**What to do**:
Please give the records below again in full, exactly, with the images left out.

□ □ □ □ □ □ □

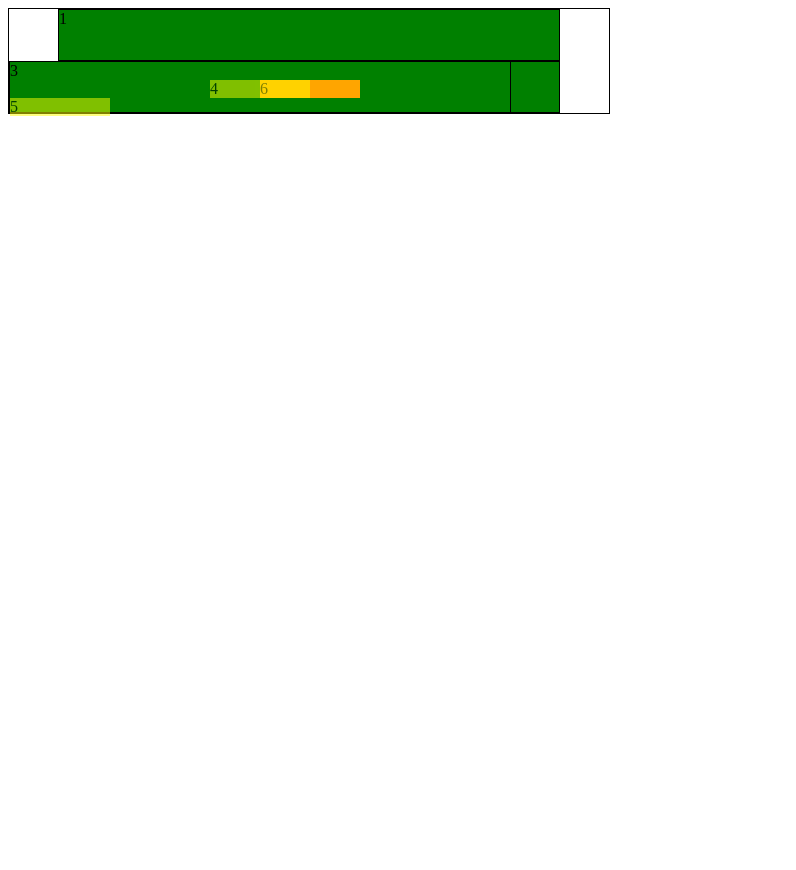
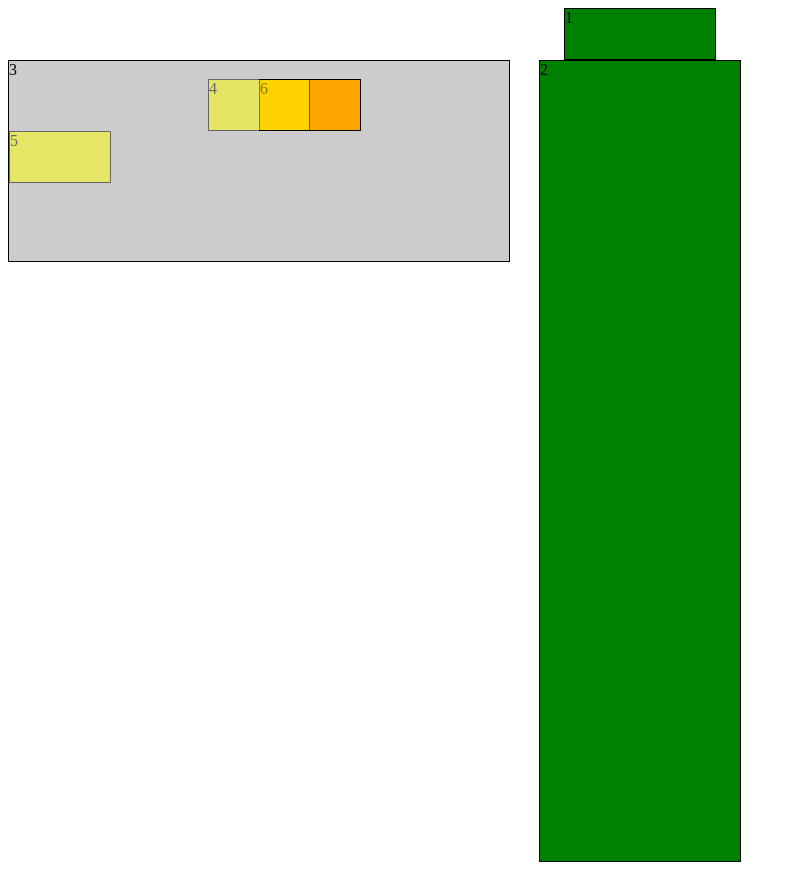
Before and after one commit to Sam-Pig/front-end, a plain HTML site: page projects/task-css-08.html in a window 1280 px wide. Shown: the whole page, without its empty margins (0-796 px from the left). Before the commit the page ends 800 px from the top, so only its background shows below. Drawn offline with Linux system fonts and the light colour scheme.

Commit message:
修修改

```diff
--- a/projects/task-css-08.html
+++ b/projects/task-css-08.html
@@ -5,12 +5,7 @@
   <meta name="viewport" content="width=device-width">
   <title>关于relative、absolute、fixed、z-index的练习</title>
   <style>
-    .container {
-      width: 600px;
-      border: 1px solid;
-      margin： 0 auto；
-     }
-    .container>div {
+     div {
       width: 500px;
       height: 50px;
       background: green;
@@ -61,7 +56,6 @@
   </style>
 </head>
 <body>
-  <div class="container">
     <div class="box1">1</div>
     <div class="box3">3
       <div class="box6">6</div>
@@ -69,6 +63,5 @@
       <div class="box5">5</div>
     </div>
     <div class="box2">2</div>
-  </div>
 </body>
 </html>
```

□ □ □ □ □ □ □

**Solution below**:
Before and after one commit to Sam-Pig/front-end, a plain HTML site: page projects/task-css-08.html in a window 1280 px wide. Shown: the whole page, without its empty margins (0-796 px from the left). Before the commit the page ends 800 px from the top, so only its background shows below. Drawn offline with Linux system fonts and the light colour scheme.

Commit message:
修修改

```diff
--- a/projects/task-css-08.html
+++ b/projects/task-css-08.html
@@ -5,12 +5,7 @@
   <meta name="viewport" content="width=device-width">
   <title>关于relative、absolute、fixed、z-index的练习</title>
   <style>
-    .container {
-      width: 600px;
-      border: 1px solid;
-      margin： 0 auto；
-     }
-    .container>div {
+     div {
       width: 500px;
       height: 50px;
       background: green;
@@ -61,7 +56,6 @@
   </style>
 </head>
 <body>
-  <div class="container">
     <div class="box1">1</div>
     <div class="box3">3
       <div class="box6">6</div>
@@ -69,6 +63,5 @@
       <div class="box5">5</div>
     </div>
     <div class="box2">2</div>
-  </div>
 </body>
 </html>
```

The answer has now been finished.